[MATERIAL PROVIDED — start]
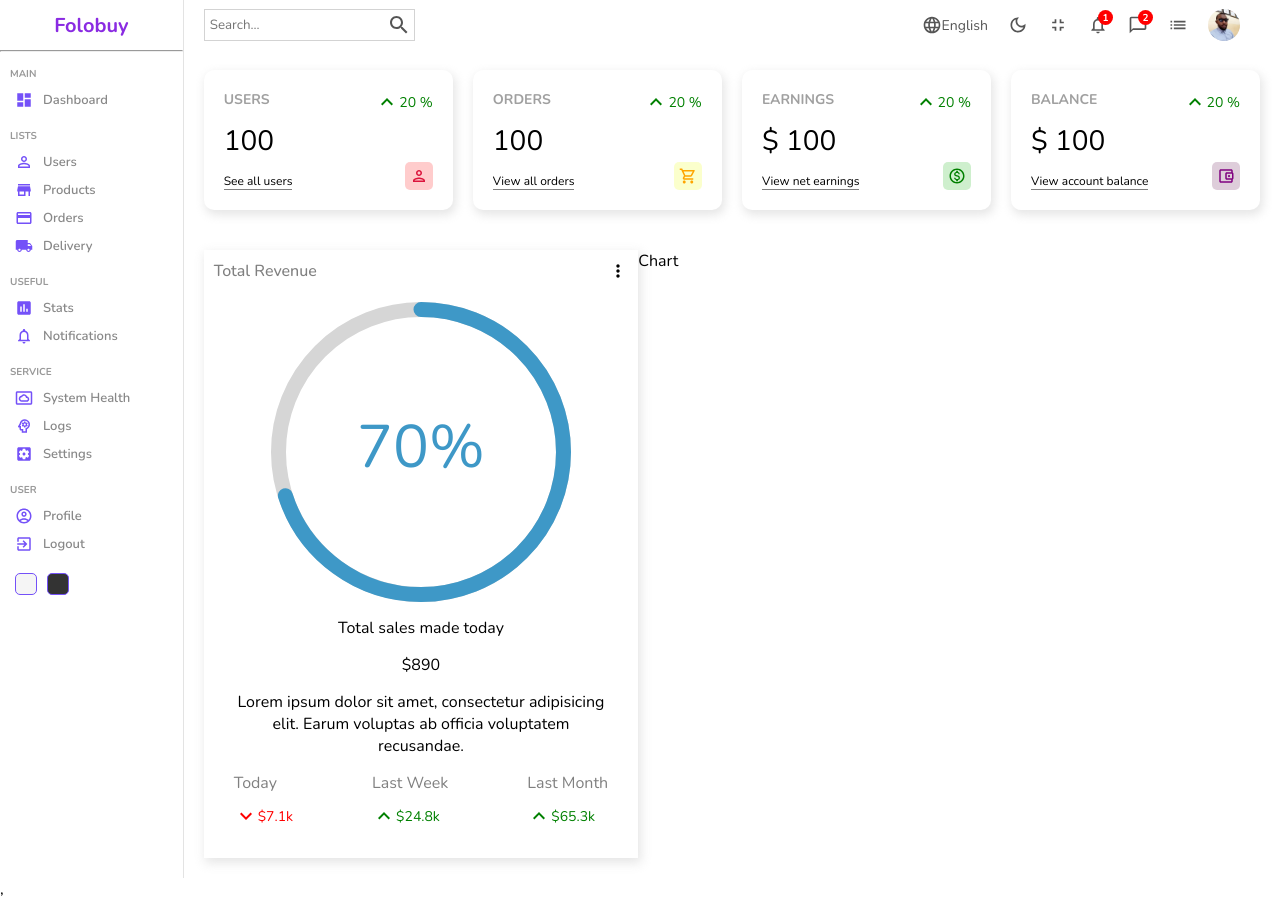
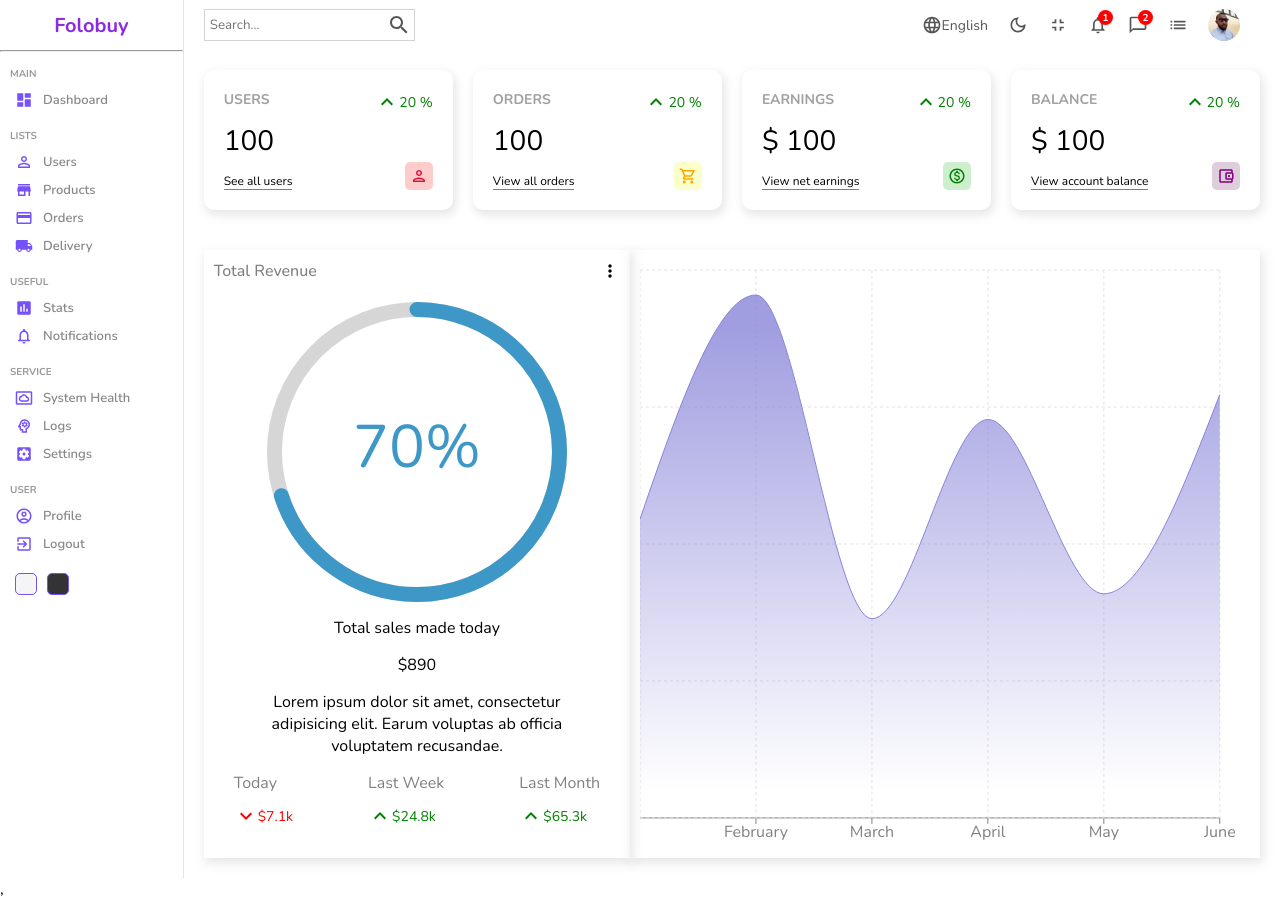
Before and after one commit to SolomonOjigbo/folobuy-admin-dashboard, a React (Create React App) app: page / in a window 1280 px wide. Built offline with nearby package versions, Linux system fonts and the light colour scheme.

Commit message:
Added Chart component and displayed graph data using recharts

```diff
--- a/package.json
+++ b/package.json
@@ -16,6 +16,7 @@
 		"react-dom": "^18.0.0",
 		"react-router-dom": "^6.2.2",
 		"react-scripts": "5.0.0",
+		"recharts": "^2.1.15",
 		"sass": "^1.55.0",
 		"web-vitals": "^2.1.0"
 	},
--- a/src/components/Chart/Chart.jsx
+++ b/src/components/Chart/Chart.jsx
@@ -1,8 +1,55 @@
 import React from "react";
 import "./Chart.scss";
 
-const Chart = () => {
-	return <div className="chart">Chart</div>;
+import {
+	AreaChart,
+	Area,
+	XAxis,
+	CartesianGrid,
+	Tooltip,
+	ResponsiveContainer,
+} from "recharts";
+
+const data = [
+	{ name: "January", Total: 1200 },
+	{ name: "February", Total: 2100 },
+	{ name: "March", Total: 800 },
+	{ name: "April", Total: 1600 },
+	{ name: "May", Total: 900 },
+	{ name: "June", Total: 1700 },
+];
+
+const Chart = ({ aspect, title }) => {
+	return (
+		<div className="chart">
+			<div className="title">{title}</div>
+			<ResponsiveContainer width="100%" aspect={aspect}>
+				<AreaChart
+					width={730}
+					height={250}
+					data={data}
+					margin={{ top: 10, right: 30, left: 0, bottom: 0 }}
+				>
+					<defs>
+						<linearGradient id="total" x1="0" y1="0" x2="0" y2="1">
+							<stop offset="5%" stopColor="#8884d8" stopOpacity={0.8} />
+							<stop offset="95%" stopColor="#8884d8" stopOpacity={0} />
+						</linearGradient>
+					</defs>
+					<XAxis dataKey="name" stroke="gray" />
+					<CartesianGrid strokeDasharray="3 3" className="chartGrid" />
+					<Tooltip />
+					<Area
+						type="monotone"
+						dataKey="Total"
+						stroke="#8884d8"
+						fillOpacity={1}
+						fill="url(#total)"
+					/>
+				</AreaChart>
+			</ResponsiveContainer>
+		</div>
+	);
 };
 
 export default Chart;
--- a/src/components/Chart/Chart.scss
+++ b/src/components/Chart/Chart.scss
@@ -1,4 +1,16 @@
 .chart {
 	display: flex;
 	flex: 3;
+	-webkit-box-shadow: 2px 4px 10px 1px rgba(0, 0, 0, 0.47);
+	box-shadow: 2px 4px 10px 1px rgba(201, 201, 201, 0.47);
+	padding: 10px;
+	color: gray;
+
+	.title {
+		margin-bottom: 20px;
+	}
+
+	.chartGrid {
+		stroke: rgb(228, 225, 225);
+	}
 }
```
Also changed, not shown: 1 other file (tests, documents, lock files or other folders).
[MATERIAL PROVIDED — finish]
_WORK ORDER_: From the first line above to the last, copy the records exactly but omit the pictures.

_WRITTEN SOLUTION_:
Before and after one commit to SolomonOjigbo/folobuy-admin-dashboard, a React (Create React App) app: page / in a window 1280 px wide. Built offline with nearby package versions, Linux system fonts and the light colour scheme.

Commit message:
Added Chart component and displayed graph data using recharts

```diff
--- a/package.json
+++ b/package.json
@@ -16,6 +16,7 @@
 		"react-dom": "^18.0.0",
 		"react-router-dom": "^6.2.2",
 		"react-scripts": "5.0.0",
+		"recharts": "^2.1.15",
 		"sass": "^1.55.0",
 		"web-vitals": "^2.1.0"
 	},
--- a/src/components/Chart/Chart.jsx
+++ b/src/components/Chart/Chart.jsx
@@ -1,8 +1,55 @@
 import React from "react";
 import "./Chart.scss";
 
-const Chart = () => {
-	return <div className="chart">Chart</div>;
+import {
+	AreaChart,
+	Area,
+	XAxis,
+	CartesianGrid,
+	Tooltip,
+	ResponsiveContainer,
+} from "recharts";
+
+const data = [
+	{ name: "January", Total: 1200 },
+	{ name: "February", Total: 2100 },
+	{ name: "March", Total: 800 },
+	{ name: "April", Total: 1600 },
+	{ name: "May", Total: 900 },
+	{ name: "June", Total: 1700 },
+];
+
+const Chart = ({ aspect, title }) => {
+	return (
+		<div className="chart">
+			<div className="title">{title}</div>
+			<ResponsiveContainer width="100%" aspect={aspect}>
+				<AreaChart
+					width={730}
+					height={250}
+					data={data}
+					margin={{ top: 10, right: 30, left: 0, bottom: 0 }}
+				>
+					<defs>
+						<linearGradient id="total" x1="0" y1="0" x2="0" y2="1">
+							<stop offset="5%" stopColor="#8884d8" stopOpacity={0.8} />
+							<stop offset="95%" stopColor="#8884d8" stopOpacity={0} />
+						</linearGradient>
+					</defs>
+					<XAxis dataKey="name" stroke="gray" />
+					<CartesianGrid strokeDasharray="3 3" className="chartGrid" />
+					<Tooltip />
+					<Area
+						type="monotone"
+						dataKey="Total"
+						stroke="#8884d8"
+						fillOpacity={1}
+						fill="url(#total)"
+					/>
+				</AreaChart>
+			</ResponsiveContainer>
+		</div>
+	);
 };
 
 export default Chart;
--- a/src/components/Chart/Chart.scss
+++ b/src/components/Chart/Chart.scss
@@ -1,4 +1,16 @@
 .chart {
 	display: flex;
 	flex: 3;
+	-webkit-box-shadow: 2px 4px 10px 1px rgba(0, 0, 0, 0.47);
+	box-shadow: 2px 4px 10px 1px rgba(201, 201, 201, 0.47);
+	padding: 10px;
+	color: gray;
+
+	.title {
+		margin-bottom: 20px;
+	}
+
+	.chartGrid {
+		stroke: rgb(228, 225, 225);
+	}
 }
```
Also changed, not shown: 1 other file (tests, documents, lock files or other folders).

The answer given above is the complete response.